*ASSIGNMENT*
Below are entries. Pull out all lines containing "shown".

------------------------------

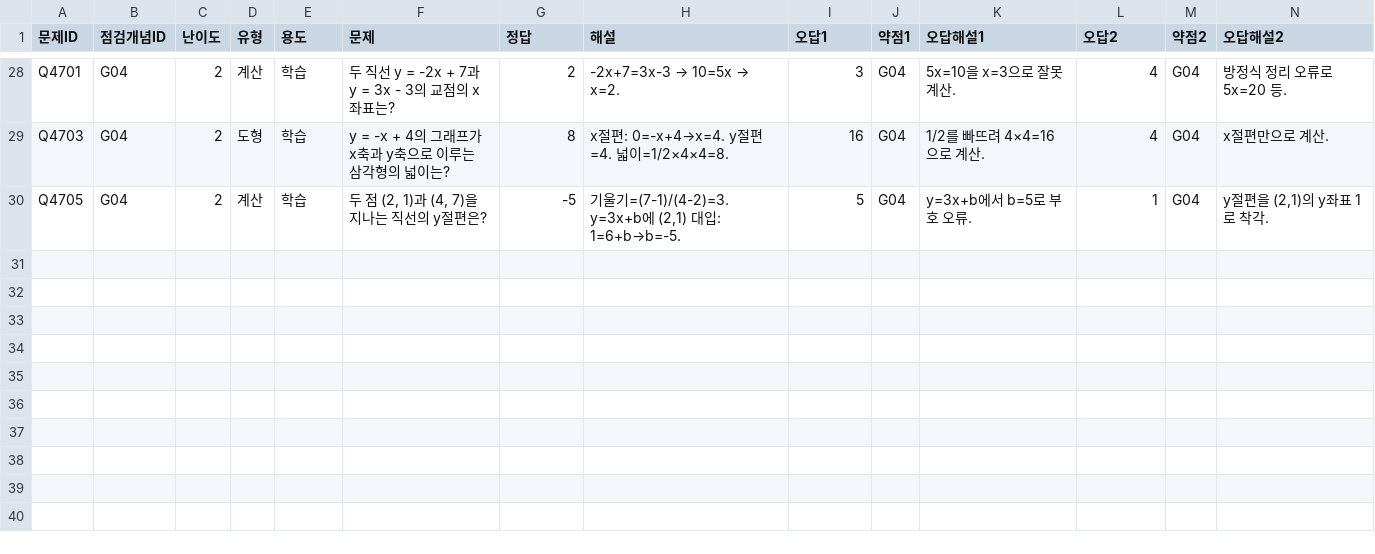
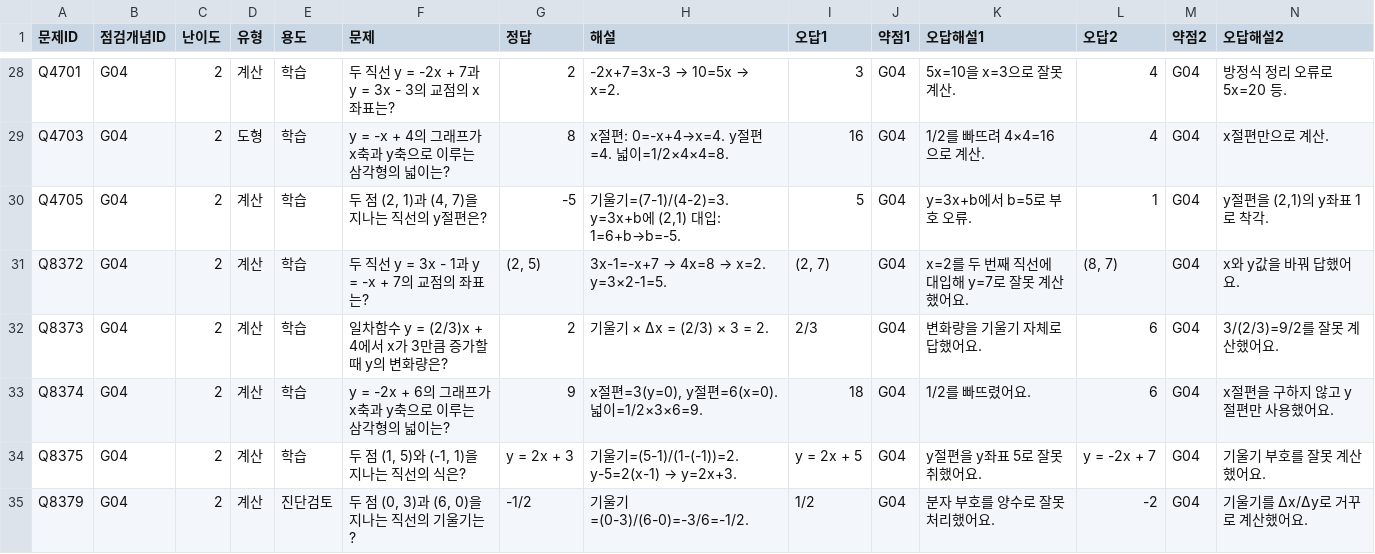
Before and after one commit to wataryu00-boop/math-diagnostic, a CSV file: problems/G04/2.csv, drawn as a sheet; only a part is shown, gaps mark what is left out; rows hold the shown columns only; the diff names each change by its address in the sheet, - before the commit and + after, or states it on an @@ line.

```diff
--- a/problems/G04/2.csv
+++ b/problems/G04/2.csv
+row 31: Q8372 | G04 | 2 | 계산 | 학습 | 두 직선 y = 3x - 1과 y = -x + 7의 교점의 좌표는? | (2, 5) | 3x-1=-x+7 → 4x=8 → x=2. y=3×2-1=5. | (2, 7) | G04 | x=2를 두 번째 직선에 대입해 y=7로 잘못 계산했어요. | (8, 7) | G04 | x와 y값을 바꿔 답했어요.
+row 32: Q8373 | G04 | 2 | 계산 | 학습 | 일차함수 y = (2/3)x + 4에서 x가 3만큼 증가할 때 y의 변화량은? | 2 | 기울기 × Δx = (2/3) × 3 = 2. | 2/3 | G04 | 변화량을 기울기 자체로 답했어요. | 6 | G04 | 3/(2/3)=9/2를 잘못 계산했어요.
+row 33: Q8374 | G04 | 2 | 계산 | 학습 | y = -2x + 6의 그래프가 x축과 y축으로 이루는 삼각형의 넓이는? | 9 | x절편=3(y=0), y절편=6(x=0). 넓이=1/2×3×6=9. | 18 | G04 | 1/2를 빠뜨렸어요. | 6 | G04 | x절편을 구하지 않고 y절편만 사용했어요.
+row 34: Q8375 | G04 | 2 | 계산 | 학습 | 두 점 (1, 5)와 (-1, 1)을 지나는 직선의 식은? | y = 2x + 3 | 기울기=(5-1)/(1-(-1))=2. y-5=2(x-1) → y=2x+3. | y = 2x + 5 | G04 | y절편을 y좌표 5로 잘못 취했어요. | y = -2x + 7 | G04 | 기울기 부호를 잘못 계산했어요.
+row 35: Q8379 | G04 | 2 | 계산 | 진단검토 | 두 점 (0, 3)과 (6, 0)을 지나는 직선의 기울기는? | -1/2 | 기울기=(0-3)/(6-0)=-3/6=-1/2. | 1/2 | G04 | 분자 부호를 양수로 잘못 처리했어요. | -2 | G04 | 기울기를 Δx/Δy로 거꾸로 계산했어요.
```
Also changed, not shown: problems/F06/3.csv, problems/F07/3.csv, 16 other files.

------------------------------

*RESULT BELOW*
Before and after one commit to wataryu00-boop/math-diagnostic, a CSV file: problems/G04/2.csv, drawn as a sheet; only a part is shown, gaps mark what is left out; rows hold the shown columns only; the diff names each change by its address in the sheet, - before the commit and + after, or states it on an @@ line.
Also changed, not shown: problems/F06/3.csv, problems/F07/3.csv, 16 other files.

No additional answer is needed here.